Modoc Location. On Little Klamath Lake, Modoc Lake, Tule Lake, Lost River Valley, and Clear Lake, extending at times as far east as Goose Lake.
Modoc Subdivisions. The most important bands of the Modoc are said to have been at Little Klamath Lake, Tule Lake, and in the valley of Lost River.
- Agawesh, on lower Klamath Lake, Calif., and on Hot Creek. Chakawech, near Yaneks, on Sprague River, Klamath Reservation.
- Kalelk, on the north shore of Tule or Rhett Lake.
- Kawa, at Yaneks on Sprague River.
- Keshlakchuis, on the southeast side of Tule (Rhett) Lake, Calif.
- Keuchishkeni, on Hot Creek near Little Klamath Lake, Calif.
- Kumbatuash (with Klamath), southwest of Tule (Rhett) Lake, Calif., extending from the lake shore to the lava beds.
- Leush, on the north side of Tule (Rhett) Lake, Oreg.
- Nakoshkeni, at the junction of Lost River with Tule Lake.
- Nushaltkagakni, at the headwaters of Lost River near Bonanna.
- Pashka, on the northwest shore of Tule (Rhett) Lake.
- Shapashkeni, on the southeast side of Little Klamath Lake, Calif.
- Sputuishkeni, on Lower Klamath Lake, Calif.
- Stuikishkeni, on the north side of Little Klamath Lake.
- Waisha, on Lost River, 3 or 4 miles northwest of Tule Lake, and near the hills that culminate in Laki Peak.
- Wachamshwash, on Lost River near Tule (Rhett) Lake, in Klamath County.
- Welwashkeni, on the southeast side of Tule Lake, at Miller’s Farm, Calif.
- Wukakeni, on the east side of Tule Lake, Calif.
- Yaneks (with Klamath and Shoshoni), along middle Sprague River, Lake County.
- Yulalona (with Klamath), at the site of the present Linkville.
The Modoc came into contact with the Whites in comparatively late times, and acquired an unfortunate reputation from frequent conflicts with white immigrants in which atrocities were committed on both sides. In 1864 the Modoc and the Klamath together ceded their territory to the United States and retired to Klamath Reservation, but they were never contented there and made persistent efforts to return to their old country. Finally, in 1870, a chief named Kintpuash, better known to the Whites as Captain Jack, led the more turbulent element of the tribe back to the California border and refused to return. The first attempt to bring the runaways back precipitated the Modoc War of 1872-73. The Modoc retreated to the lava beds of northern California and for several months resisted all attempts to dislodge them, but they were finally overcome and Kintpuash and five other leaders hanged in October of that year. Part of the tribe was then sent to Indian Territory and placed on the Quapaw Reservation and the remainder on the Klamath Reservation.

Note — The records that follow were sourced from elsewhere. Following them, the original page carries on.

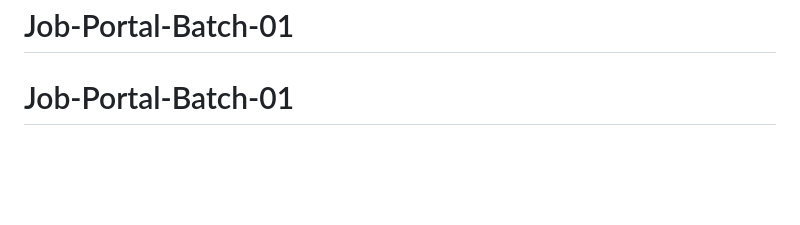
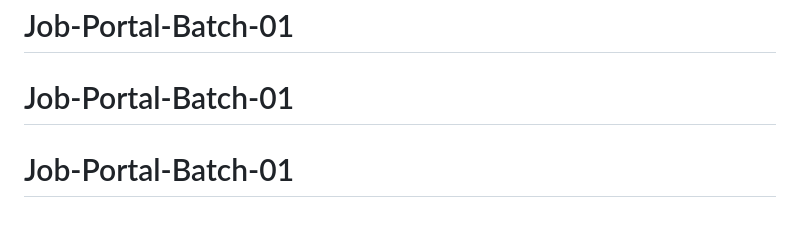
Before and after one commit to sharioul/Job-Portal-Batch-01, a Markdown page: README.md, the part around the change. Rendered like a GitHub page; blank space fills up the shorter version.

```diff
--- a/README.md
+++ b/README.md
@@ -158,3 +158,4 @@ python manage.py flush
 # Job-Portal-Batch-01
 # Job-Portal-Batch-01
 # Job-Portal-Batch-01
+# Job-Portal-Batch-01
```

Modoc Population. Mooney (1928) estimates that there were 400 Modoc in 1780, but Kroeber (1925), with whom Spier (1930) seems to concur, allows twice as many. In 1905 there were 56 on the Quapaw Reservation and 223 on the Klamath Reservation. The census of 1910 returned 282, of whom 212 were in Oregon, 33 in Oklahoma, 20 in California, and the remainder scattered among 5 other States. In 1930 31 were in Oklahoma. (See Klamath Indians) In 1937, 329 were reported.
Connections in which the Modoc Indians have become noted. The chief claim of the Modoc to remembrance is on account of the remarkable defensive war they maintained in the lava beds of California, as above stated. A California county is named for them and places called Modoc are to be found in Phillips County, Ark.; in Emanuel County, Ga.; in Louisiana; in Ohio; and in McCormick County, S. C.; Randolph County, Ill.; and Randolph County, Ind.; also in the name of Modoc Point, Oreg.; in Scott County, Kans.; and in the name of the Modoc Lava Beds, Calif.